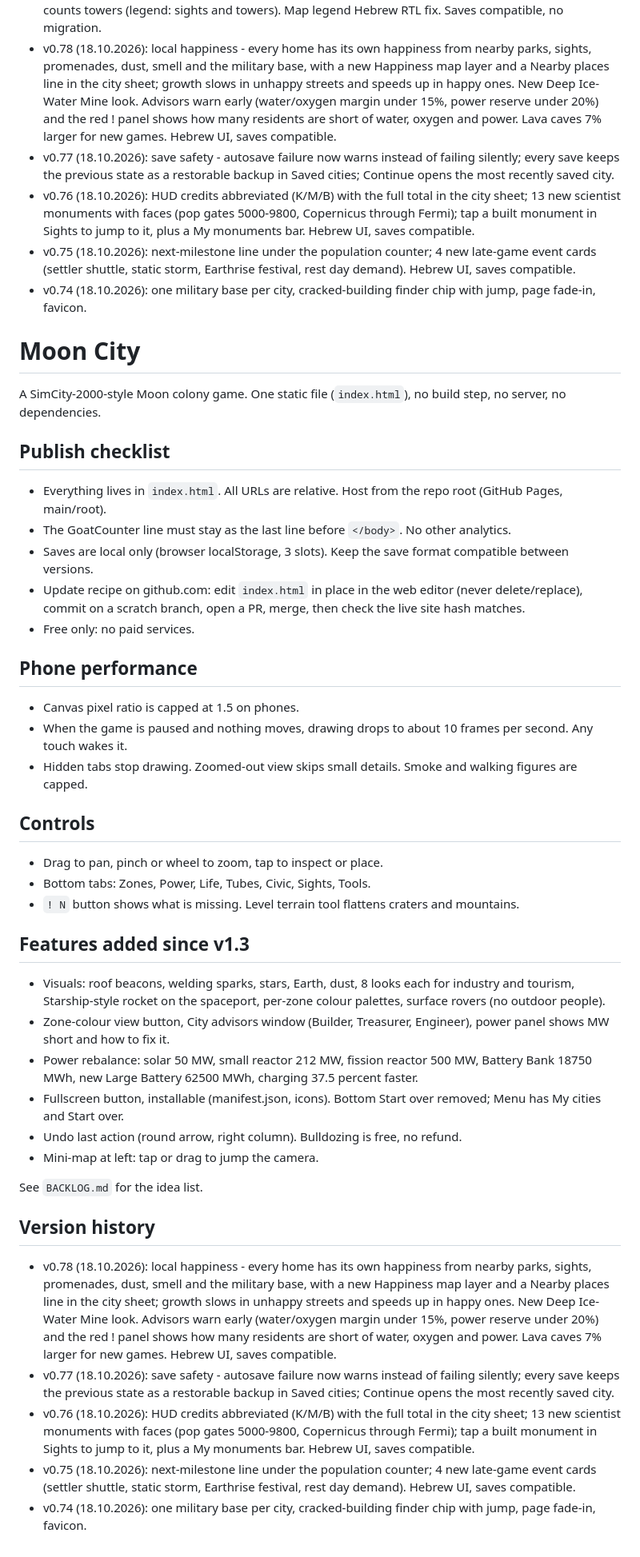
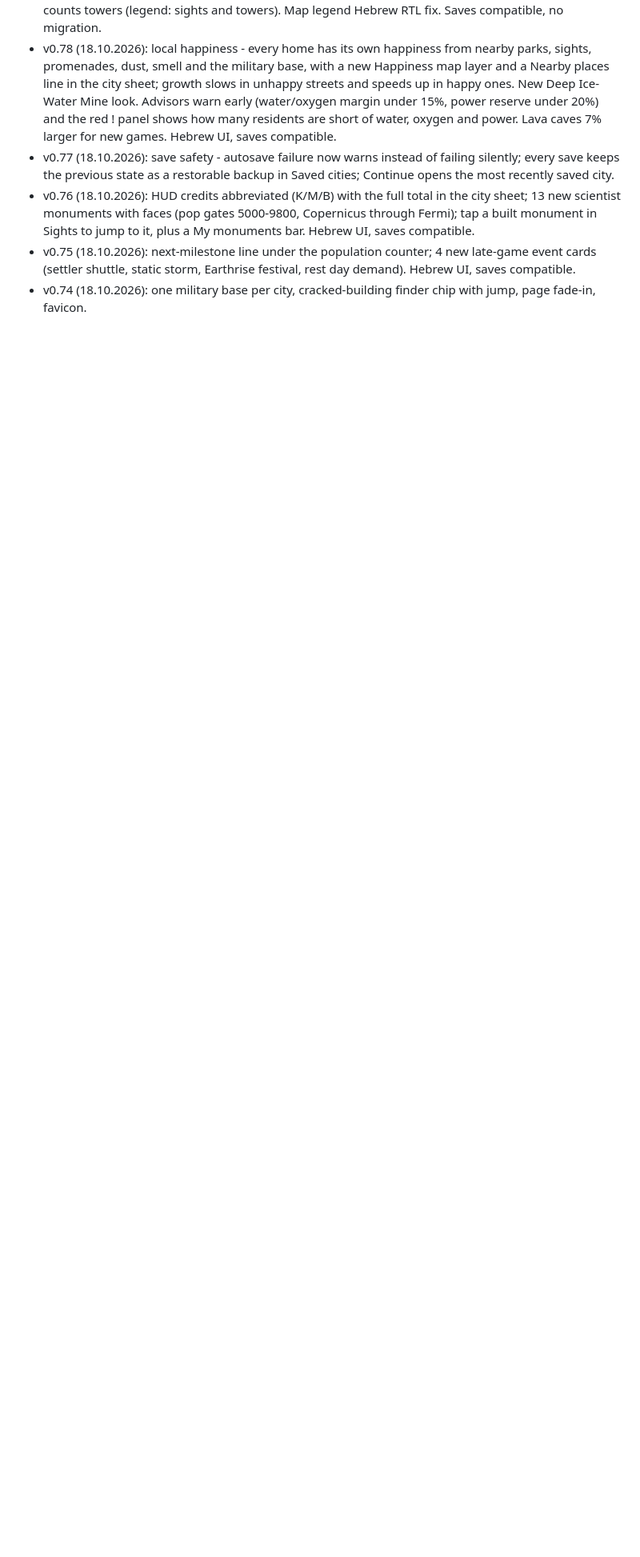
Before and after one commit to noa-yaakov-ai/moon-city, a Markdown page: README.md, the part around the change. Shown at 80% size. GitHub-like rendering; blank space fills up the shorter version.

Commit message:
v0.79: README version history line (clean replace)
Removed sections on Moon City, publish checklist, phone performance, controls, and features added since v1.3.

```diff
--- a/README.md
+++ b/README.md
@@ -37,41 +37,3 @@ See `BACKLOG.md` for the idea list.
 - v0.76 (18.10.2026): HUD credits abbreviated (K/M/B) with the full total in the city sheet; 13 new scientist monuments with faces (pop gates 5000-9800, Copernicus through Fermi); tap a built monument in Sights to jump to it, plus a My monuments bar. Hebrew UI, saves compatible.
 - v0.75 (18.10.2026): next-milestone line under the population counter; 4 new late-game event cards (settler shuttle, static storm, Earthrise festival, rest day demand). Hebrew UI, saves compatible.
 - v0.74 (18.10.2026): one military base per city, cracked-building finder chip with jump, page fade-in, favicon.
-# Moon City
-
-A SimCity-2000-style Moon colony game. One static file (`index.html`), no build step, no server, no dependencies.
-
-## Publish checklist
-- Everything lives in `index.html`. All URLs are relative. Host from the repo root (GitHub Pages, main/root).
-- The GoatCounter line must stay as the last line before `</body>`. No other analytics.
-- Saves are local only (browser localStorage, 3 slots). Keep the save format compatible between versions.
-- Update recipe on github.com: edit `index.html` in place in the web editor (never delete/replace), commit on a scratch branch, open a PR, merge, then check the live site hash matches.
-- Free only: no paid services.
-
-## Phone performance
-- Canvas pixel ratio is capped at 1.5 on phones.
-- When the game is paused and nothing moves, drawing drops to about 10 frames per second. Any touch wakes it.
-- Hidden tabs stop drawing. Zoomed-out view skips small details. Smoke and walking figures are capped.
-
-## Controls
-- Drag to pan, pinch or wheel to zoom, tap to inspect or place.
-- Bottom tabs: Zones, Power, Life, Tubes, Civic, Sights, Tools.
-- `! N` button shows what is missing. Level terrain tool flattens craters and mountains.
-
-## Features added since v1.3
-- Visuals: roof beacons, welding sparks, stars, Earth, dust, 8 looks each for industry and tourism, Starship-style rocket on the spaceport, per-zone colour palettes, surface rovers (no outdoor people).
-- Zone-colour view button, City advisors window (Builder, Treasurer, Engineer), power panel shows MW short and how to fix it.
-- Power rebalance: solar 50 MW, small reactor 212 MW, fission reactor 500 MW, Battery Bank 18750 MWh, new Large Battery 62500 MWh, charging 37.5 percent faster.
-- Fullscreen button, installable (manifest.json, icons). Bottom Start over removed; Menu has My cities and Start over.
-- Undo last action (round arrow, right column). Bulldozing is free, no refund.
-- Mini-map at left: tap or drag to jump the camera.
-
-See `BACKLOG.md` for the idea list.
-
-
-## Version history
-- v0.78 (18.10.2026): local happiness - every home has its own happiness from nearby parks, sights, promenades, dust, smell and the military base, with a new Happiness map layer and a Nearby places line in the city sheet; growth slows in unhappy streets and speeds up in happy ones. New Deep Ice-Water Mine look. Advisors warn early (water/oxygen margin under 15%, power reserve under 20%) and the red ! panel shows how many residents are short of water, oxygen and power. Lava caves 7% larger for new games. Hebrew UI, saves compatible.
-- v0.77 (18.10.2026): save safety - autosave failure now warns instead of failing silently; every save keeps the previous state as a restorable backup in Saved cities; Continue opens the most recently saved city.
-- v0.76 (18.10.2026): HUD credits abbreviated (K/M/B) with the full total in the city sheet; 13 new scientist monuments with faces (pop gates 5000-9800, Copernicus through Fermi); tap a built monument in Sights to jump to it, plus a My monuments bar. Hebrew UI, saves compatible.
-- v0.75 (18.10.2026): next-milestone line under the population counter; 4 new late-game event cards (settler shuttle, static storm, Earthrise festival, rest day demand). Hebrew UI, saves compatible.
-- v0.74 (18.10.2026): one military base per city, cracked-building finder chip with jump, page fade-in, favicon.
```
----------------------------------------
▶ ASSIGNMENT
An exact reprint of every record is required, with the pictures omitted.

▶ WRITTEN REPLY
Before and after one commit to noa-yaakov-ai/moon-city, a Markdown page: README.md, the part around the change. Shown at 80% size. GitHub-like rendering; blank space fills up the shorter version.

Commit message:
v0.79: README version history line (clean replace)
Removed sections on Moon City, publish checklist, phone performance, controls, and features added since v1.3.

```diff
--- a/README.md
+++ b/README.md
@@ -37,41 +37,3 @@ See `BACKLOG.md` for the idea list.
 - v0.76 (18.10.2026): HUD credits abbreviated (K/M/B) with the full total in the city sheet; 13 new scientist monuments with faces (pop gates 5000-9800, Copernicus through Fermi); tap a built monument in Sights to jump to it, plus a My monuments bar. Hebrew UI, saves compatible.
 - v0.75 (18.10.2026): next-milestone line under the population counter; 4 new late-game event cards (settler shuttle, static storm, Earthrise festival, rest day demand). Hebrew UI, saves compatible.
 - v0.74 (18.10.2026): one military base per city, cracked-building finder chip with jump, page fade-in, favicon.
-# Moon City
-
-A SimCity-2000-style Moon colony game. One static file (`index.html`), no build step, no server, no dependencies.
-
-## Publish checklist
-- Everything lives in `index.html`. All URLs are relative. Host from the repo root (GitHub Pages, main/root).
-- The GoatCounter line must stay as the last line before `</body>`. No other analytics.
-- Saves are local only (browser localStorage, 3 slots). Keep the save format compatible between versions.
-- Update recipe on github.com: edit `index.html` in place in the web editor (never delete/replace), commit on a scratch branch, open a PR, merge, then check the live site hash matches.
-- Free only: no paid services.
-
-## Phone performance
-- Canvas pixel ratio is capped at 1.5 on phones.
-- When the game is paused and nothing moves, drawing drops to about 10 frames per second. Any touch wakes it.
-- Hidden tabs stop drawing. Zoomed-out view skips small details. Smoke and walking figures are capped.
-
-## Controls
-- Drag to pan, pinch or wheel to zoom, tap to inspect or place.
-- Bottom tabs: Zones, Power, Life, Tubes, Civic, Sights, Tools.
-- `! N` button shows what is missing. Level terrain tool flattens craters and mountains.
-
-## Features added since v1.3
-- Visuals: roof beacons, welding sparks, stars, Earth, dust, 8 looks each for industry and tourism, Starship-style rocket on the spaceport, per-zone colour palettes, surface rovers (no outdoor people).
-- Zone-colour view button, City advisors window (Builder, Treasurer, Engineer), power panel shows MW short and how to fix it.
-- Power rebalance: solar 50 MW, small reactor 212 MW, fission reactor 500 MW, Battery Bank 18750 MWh, new Large Battery 62500 MWh, charging 37.5 percent faster.
-- Fullscreen button, installable (manifest.json, icons). Bottom Start over removed; Menu has My cities and Start over.
-- Undo last action (round arrow, right column). Bulldozing is free, no refund.
-- Mini-map at left: tap or drag to jump the camera.
-
-See `BACKLOG.md` for the idea list.
-
-
-## Version history
-- v0.78 (18.10.2026): local happiness - every home has its own happiness from nearby parks, sights, promenades, dust, smell and the military base, with a new Happiness map layer and a Nearby places line in the city sheet; growth slows in unhappy streets and speeds up in happy ones. New Deep Ice-Water Mine look. Advisors warn early (water/oxygen margin under 15%, power reserve under 20%) and the red ! panel shows how many residents are short of water, oxygen and power. Lava caves 7% larger for new games. Hebrew UI, saves compatible.
-- v0.77 (18.10.2026): save safety - autosave failure now warns instead of failing silently; every save keeps the previous state as a restorable backup in Saved cities; Continue opens the most recently saved city.
-- v0.76 (18.10.2026): HUD credits abbreviated (K/M/B) with the full total in the city sheet; 13 new scientist monuments with faces (pop gates 5000-9800, Copernicus through Fermi); tap a built monument in Sights to jump to it, plus a My monuments bar. Hebrew UI, saves compatible.
-- v0.75 (18.10.2026): next-milestone line under the population counter; 4 new late-game event cards (settler shuttle, static storm, Earthrise festival, rest day demand). Hebrew UI, saves compatible.
-- v0.74 (18.10.2026): one military base per city, cracked-building finder chip with jump, page fade-in, favicon.
```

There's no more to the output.